Cross world identity/Haecceitismus/StalnakerVsSalmon, Nathan: We do not need absolute identity to define our real world-relative identity - for actualism all statements are made from the perspective of a possible world - then there is no perspective beyond all possible worlds.
Def identity/Possible world-relative/Stalnaker: identity is always the binary relation whose extension in every possible world w is the set of pairs so that d is in the range of w.
((s) cross orld identity/(s): each is formulated in a possible worlds)._____________Explanation of symbols: Roman numerals indicate the source, arabic numerals indicate the page number.
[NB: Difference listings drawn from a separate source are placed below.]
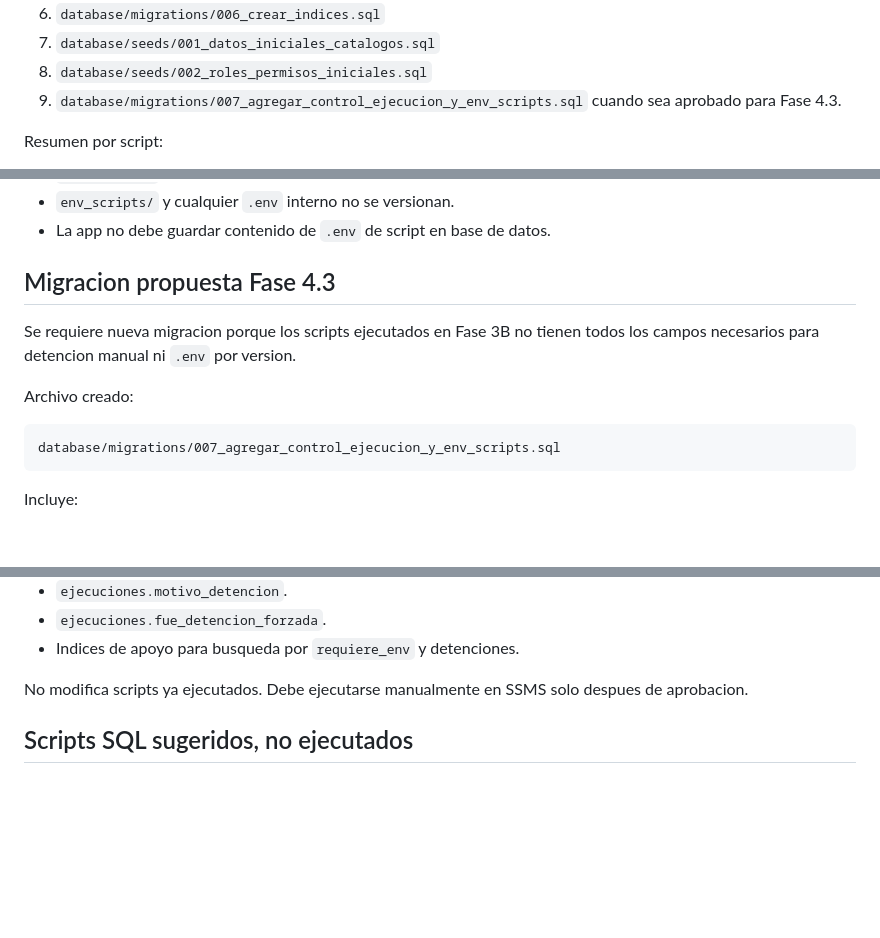
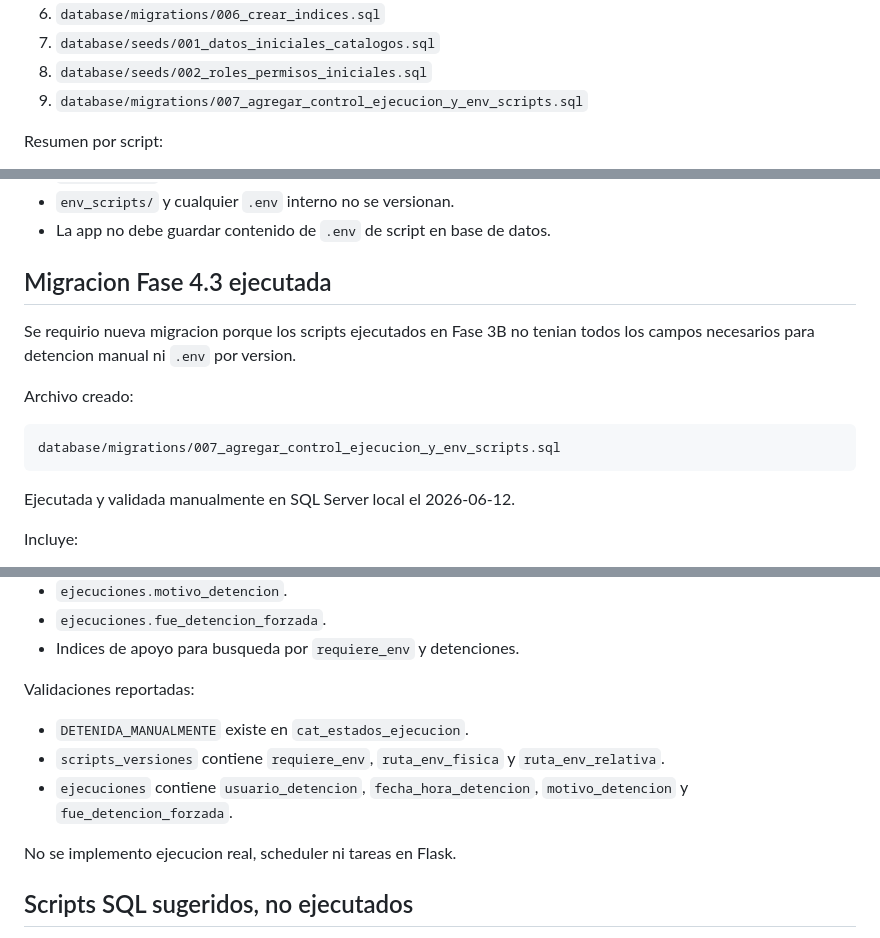
Before and after one commit to blizamav/App_Sheduler, a Markdown page: docs/BASE_DATOS.md, 3 parts joined by grey strips. Rendered like a GitHub page; blank space fills up the shorter version.

````diff
--- a/docs/BASE_DATOS.md
+++ b/docs/BASE_DATOS.md
@@ -56,7 +56,7 @@ Orden correcto de ejecucion manual en SQL Server Management Studio:
 6. `database/migrations/006_crear_indices.sql`
 7. `database/seeds/001_datos_iniciales_catalogos.sql`
 8. `database/seeds/002_roles_permisos_iniciales.sql`
-9. `database/migrations/007_agregar_control_ejecucion_y_env_scripts.sql` cuando sea aprobado para Fase 4.3.
+9. `database/migrations/007_agregar_control_ejecucion_y_env_scripts.sql`
 
 Resumen por script:
 
@@ -481,15 +481,17 @@ Reglas:
 * `env_scripts/` y cualquier `.env` interno no se versionan.
 * La app no debe guardar contenido de `.env` de script en base de datos.
 
-## Migracion propuesta Fase 4.3
+## Migracion Fase 4.3 ejecutada
 
-Se requiere nueva migracion porque los scripts ejecutados en Fase 3B no tienen todos los campos necesarios para detencion manual ni `.env` por version.
+Se requirio nueva migracion porque los scripts ejecutados en Fase 3B no tenian todos los campos necesarios para detencion manual ni `.env` por version.
 
 Archivo creado:
 
 ```text
 database/migrations/007_agregar_control_ejecucion_y_env_scripts.sql
 ```
+
+Ejecutada y validada manualmente en SQL Server local el 2026-06-12.
 
 Incluye:
 
@@ -503,7 +505,13 @@ Incluye:
 * `ejecuciones.fue_detencion_forzada`.
 * Indices de apoyo para busqueda por `requiere_env` y detenciones.
 
-No modifica scripts ya ejecutados. Debe ejecutarse manualmente en SSMS solo despues de aprobacion.
+Validaciones reportadas:
+
+* `DETENIDA_MANUALMENTE` existe en `cat_estados_ejecucion`.
+* `scripts_versiones` contiene `requiere_env`, `ruta_env_fisica` y `ruta_env_relativa`.
+* `ejecuciones` contiene `usuario_detencion`, `fecha_hora_detencion`, `motivo_detencion` y `fue_detencion_forzada`.
+
+No se implemento ejecucion real, scheduler ni tareas en Flask.
 
 ## Scripts SQL sugeridos, no ejecutados
 
````
Also changed, not shown: docs/CHANGELOG.md (+14 -0 lines), log_codex.md (+14 -3 lines).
The corresponding books are indicated on the right hand side. ((s)…): Comment by the sender of the contribution.
Ways a World may be Oxford New York 2003